Ontario pharmacies allowed to expand medical services

* Ontario pharmacists now allowed to renew prescriptions

* Government will pay C$7.50 per patient for flu shots

* Industry association to push for other payments

* Despite lobbying, new services have lagged drug price cuts

TORONTO, Oct 9 (Reuters) - Pharmacists in the Canadian province of Ontario have been granted the right to administer flu shots, renew prescriptions and perform other healthcare services that could help offset revenue lost through provincial curbs on generic drug prices.

The changes, announced on Tuesday on an Ontario government news site, could benefit Shoppers Drug Mart Corp and other chains which have lobbied for a greater role in the province's publicly funded healthcare system.

"It's been a struggle to get it moved forward, the implementation, so we're very pleased," said Dennis Darby, chief executive of the Ontario Pharmacists' Association.

In recent years, new provincial curbs on prices and reimbursement rules for generic drugs has held back prescription revenue growth at Shoppers and rivals such as Quebec-based Jean Coutu Group Inc . New services could boost earnings over the long run.

Ontario has agreed to pay pharmacies C$7.50 for every flu shot administered, which Darby says will roughly cover costs. The vaccine itself is free, thanks to a provincial program that pays for flu shots for all residents.

In a release, Shoppers said it would run flu clinics in more than 460 stores starting Oct. 15. Ontario is its biggest market. But Darby said pharmacies will only have access to 100,000 doses in the first year of the program.

The province has not promised to pay for any of the other new services.
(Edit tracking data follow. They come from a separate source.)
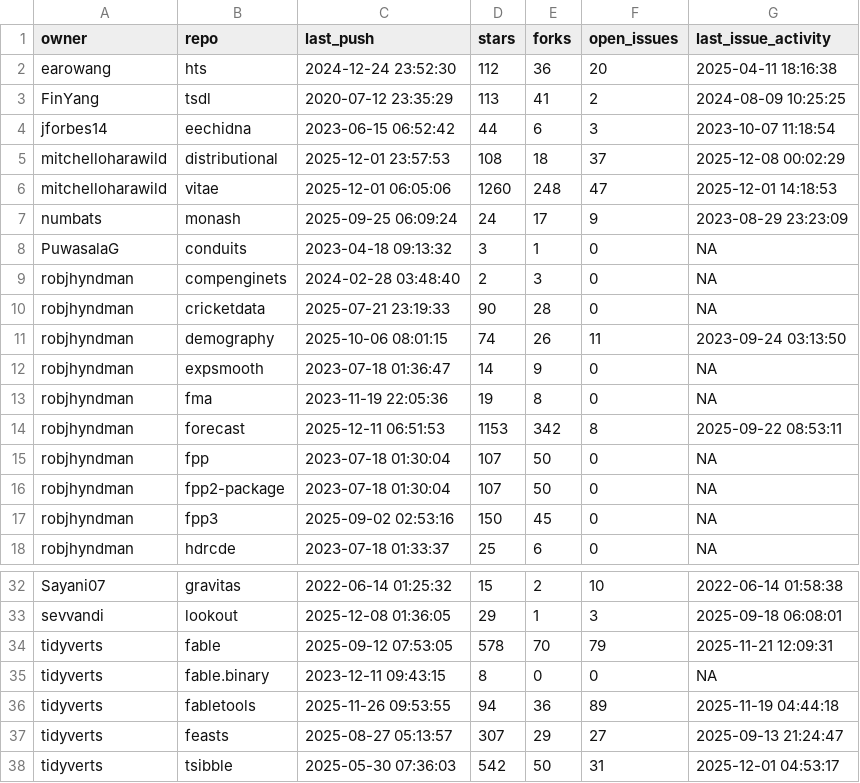
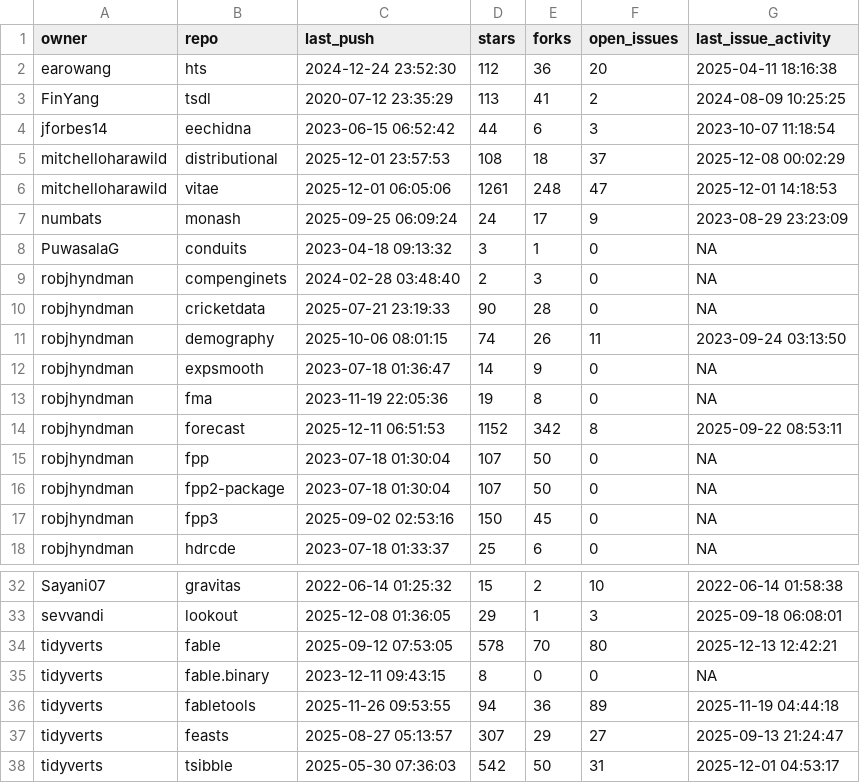
Before and after one commit to robjhyndman/gh-dashboard, a CSV file: current_week.csv, drawn as a sheet; only a part is shown, gaps mark what is left out.

```diff
--- a/current_week.csv
+++ b/current_week.csv
@@ -5,3 +5,3 @@
 "mitchelloharawild","distributional",2025-12-01 23:57:53,108,18,37,2025-12-08 00:02:29
-"mitchelloharawild","vitae",2025-12-01 06:05:06,1260,248,47,2025-12-01 14:18:53
+"mitchelloharawild","vitae",2025-12-01 06:05:06,1261,248,47,2025-12-01 14:18:53
 "numbats","monash",2025-09-25 06:09:24,24,17,9,2023-08-29 23:23:09
@@ -13,3 +13,3 @@
 "robjhyndman","fma",2023-11-19 22:05:36,19,8,0,NA
-"robjhyndman","forecast",2025-12-11 06:51:53,1153,342,8,2025-09-22 08:53:11
+"robjhyndman","forecast",2025-12-11 06:51:53,1152,342,8,2025-09-22 08:53:11
 "robjhyndman","fpp",2023-07-18 01:30:04,107,50,0,NA
@@ -33,3 +33,3 @@
 "sevvandi","lookout",2025-12-08 01:36:05,29,1,3,2025-09-18 06:08:01
-"tidyverts","fable",2025-09-12 07:53:05,578,70,79,2025-11-21 12:09:31
+"tidyverts","fable",2025-09-12 07:53:05,578,70,80,2025-12-13 12:42:21
 "tidyverts","fable.binary",2023-12-11 09:43:15,8,0,0,NA
```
Negotiating more payments is a priority, Darby said: "I'm very hopeful."

Asked whether the government might consider more payments, government spokeswoman Zita Astravas said, "not at this time." She noted that pharmacies are allowed to charge patients a small fee for the services, though not for flu shots.

Under the new regulations, pharmacists can prescribe drugs to help patients quit smoking, demonstrate the use of blood glucose monitors, or show them how to inject themselves with substances like vitamin B12 by administering the first dose.

(Reporting by Allison Martell; Editing by Bernard Orr)

((allison.martell@thomsonreuters.com)(+1 416 941 8196)(Reuters Messaging: allison.martell.thomsonreuters.com@reuters.net))